by Mitch Kokai
Senior Political Analyst, John Locke Foundation
We shouldn’t expect much more than mush from Hillary Clinton between now and November 2016. If she’s truly pressed for a theme, expect nothing meatier than “It’s time for a woman.”
For one of the most controversial figures in American politics for the past two decades, Hillary Clinton offers strikingly bland rhetoric and proposals, making her memoir title Hard Choices ironic.
For better or worse, Hillary Clinton will not be pledging, several days before Election Day, to “fundamentally transform the United States of America.” Whatever instinct she had to overturn the applecart burned away in the backlash to Hillarycare in 1994. From her husband’s 1996 reelection campaign to her 2000 Senate campaign to her 2008 presidential campaign, her hard edges were sanded off, and almost every one of her words and proposals has been carefully chosen to maximize appeal to as broad an audience as possible.
No doubt the woman is a progressive liberal and would push American policy in a leftward direction.

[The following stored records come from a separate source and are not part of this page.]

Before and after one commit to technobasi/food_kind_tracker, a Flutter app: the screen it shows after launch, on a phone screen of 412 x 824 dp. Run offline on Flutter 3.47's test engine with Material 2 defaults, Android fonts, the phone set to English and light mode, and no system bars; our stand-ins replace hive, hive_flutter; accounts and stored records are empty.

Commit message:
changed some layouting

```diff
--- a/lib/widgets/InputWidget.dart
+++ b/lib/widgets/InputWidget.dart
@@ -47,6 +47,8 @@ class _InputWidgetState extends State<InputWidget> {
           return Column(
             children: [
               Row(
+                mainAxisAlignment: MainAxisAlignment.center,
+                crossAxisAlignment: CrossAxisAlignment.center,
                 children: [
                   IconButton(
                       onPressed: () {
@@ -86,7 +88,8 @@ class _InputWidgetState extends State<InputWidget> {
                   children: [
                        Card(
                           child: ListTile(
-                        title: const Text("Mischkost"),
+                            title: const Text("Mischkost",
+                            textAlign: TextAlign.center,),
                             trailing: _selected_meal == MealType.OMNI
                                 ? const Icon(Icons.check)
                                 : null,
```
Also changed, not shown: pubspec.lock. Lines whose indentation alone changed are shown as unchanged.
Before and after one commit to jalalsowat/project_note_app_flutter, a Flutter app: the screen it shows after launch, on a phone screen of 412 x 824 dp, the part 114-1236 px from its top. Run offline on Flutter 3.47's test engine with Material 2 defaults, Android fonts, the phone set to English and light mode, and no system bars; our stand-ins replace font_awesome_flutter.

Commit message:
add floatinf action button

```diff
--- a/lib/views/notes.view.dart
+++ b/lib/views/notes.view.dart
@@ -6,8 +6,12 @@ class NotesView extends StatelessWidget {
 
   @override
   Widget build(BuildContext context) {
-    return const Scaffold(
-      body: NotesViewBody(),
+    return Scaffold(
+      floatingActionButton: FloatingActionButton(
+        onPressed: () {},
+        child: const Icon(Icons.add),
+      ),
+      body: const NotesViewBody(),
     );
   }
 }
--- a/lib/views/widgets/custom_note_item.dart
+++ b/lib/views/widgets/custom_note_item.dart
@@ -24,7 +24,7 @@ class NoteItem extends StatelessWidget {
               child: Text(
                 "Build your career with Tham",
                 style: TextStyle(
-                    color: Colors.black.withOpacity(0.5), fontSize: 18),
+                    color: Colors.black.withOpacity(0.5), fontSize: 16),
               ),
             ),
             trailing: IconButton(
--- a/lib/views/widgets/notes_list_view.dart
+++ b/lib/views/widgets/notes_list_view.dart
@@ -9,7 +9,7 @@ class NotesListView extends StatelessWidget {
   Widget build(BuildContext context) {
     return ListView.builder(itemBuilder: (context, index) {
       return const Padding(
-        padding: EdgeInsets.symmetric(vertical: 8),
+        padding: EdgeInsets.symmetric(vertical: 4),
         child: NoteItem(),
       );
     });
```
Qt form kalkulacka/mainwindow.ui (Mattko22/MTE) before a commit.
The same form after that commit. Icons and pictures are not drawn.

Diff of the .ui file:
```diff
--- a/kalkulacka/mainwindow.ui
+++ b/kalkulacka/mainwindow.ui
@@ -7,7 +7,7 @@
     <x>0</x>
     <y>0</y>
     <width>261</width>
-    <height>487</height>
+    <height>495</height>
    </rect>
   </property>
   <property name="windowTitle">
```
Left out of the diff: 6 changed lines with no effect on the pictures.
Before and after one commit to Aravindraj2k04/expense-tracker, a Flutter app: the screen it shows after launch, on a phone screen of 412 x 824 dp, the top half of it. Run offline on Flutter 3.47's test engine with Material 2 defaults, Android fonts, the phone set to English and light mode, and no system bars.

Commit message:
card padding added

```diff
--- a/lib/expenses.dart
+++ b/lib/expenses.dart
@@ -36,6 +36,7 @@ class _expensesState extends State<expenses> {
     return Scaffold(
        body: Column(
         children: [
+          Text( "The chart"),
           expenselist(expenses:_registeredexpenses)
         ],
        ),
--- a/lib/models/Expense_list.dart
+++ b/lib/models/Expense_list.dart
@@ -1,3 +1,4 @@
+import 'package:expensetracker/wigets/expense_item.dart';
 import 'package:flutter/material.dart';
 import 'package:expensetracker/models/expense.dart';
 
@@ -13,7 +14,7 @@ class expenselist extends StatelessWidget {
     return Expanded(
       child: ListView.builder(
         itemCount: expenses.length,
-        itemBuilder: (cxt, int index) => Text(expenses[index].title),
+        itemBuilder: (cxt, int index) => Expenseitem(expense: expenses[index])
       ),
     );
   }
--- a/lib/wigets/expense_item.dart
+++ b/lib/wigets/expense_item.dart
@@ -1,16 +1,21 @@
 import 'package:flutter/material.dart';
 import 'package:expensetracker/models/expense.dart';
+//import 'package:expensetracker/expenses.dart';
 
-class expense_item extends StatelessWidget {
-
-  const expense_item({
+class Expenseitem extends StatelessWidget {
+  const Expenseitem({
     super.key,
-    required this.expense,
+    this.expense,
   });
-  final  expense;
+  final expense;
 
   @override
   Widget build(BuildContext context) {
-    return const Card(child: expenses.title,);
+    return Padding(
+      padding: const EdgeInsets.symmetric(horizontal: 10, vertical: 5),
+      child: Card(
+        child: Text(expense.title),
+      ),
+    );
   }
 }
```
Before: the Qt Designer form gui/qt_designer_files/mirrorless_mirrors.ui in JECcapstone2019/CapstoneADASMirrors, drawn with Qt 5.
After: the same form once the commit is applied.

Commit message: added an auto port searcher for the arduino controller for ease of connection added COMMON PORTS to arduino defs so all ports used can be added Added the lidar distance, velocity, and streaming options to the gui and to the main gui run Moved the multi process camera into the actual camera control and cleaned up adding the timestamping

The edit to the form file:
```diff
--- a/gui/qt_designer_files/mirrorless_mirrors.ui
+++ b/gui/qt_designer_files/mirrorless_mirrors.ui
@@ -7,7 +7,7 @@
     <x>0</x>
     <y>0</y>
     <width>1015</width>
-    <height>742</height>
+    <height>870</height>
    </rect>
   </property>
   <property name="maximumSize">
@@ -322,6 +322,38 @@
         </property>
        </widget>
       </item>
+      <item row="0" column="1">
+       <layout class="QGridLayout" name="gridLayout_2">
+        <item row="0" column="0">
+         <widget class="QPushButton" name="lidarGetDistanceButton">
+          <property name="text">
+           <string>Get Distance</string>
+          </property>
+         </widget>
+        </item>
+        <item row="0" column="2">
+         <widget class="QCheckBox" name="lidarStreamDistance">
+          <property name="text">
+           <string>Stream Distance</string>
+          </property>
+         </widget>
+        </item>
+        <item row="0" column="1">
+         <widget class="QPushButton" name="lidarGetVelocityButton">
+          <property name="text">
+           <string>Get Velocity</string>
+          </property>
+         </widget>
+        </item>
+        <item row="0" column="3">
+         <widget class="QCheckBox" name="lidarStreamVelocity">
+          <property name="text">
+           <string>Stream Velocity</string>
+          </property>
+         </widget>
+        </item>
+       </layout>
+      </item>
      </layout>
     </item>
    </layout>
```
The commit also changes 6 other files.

And from time to time, her temper shows, and a glimpse of the old claws can be seen. But she’s undoubtedly a comfortable creature of the establishment now. She speaks at $200,000 a pop to Goldman Sachs and scoffs at Occupy Wall Street. She is the Democratic party’s establishment, queen of the Acela class, perfectly at home with corporate executives as long as they’ve donated to the right party. She will not seek the presidency to change the way Washington operates because the way Washington operates has been quite good to her.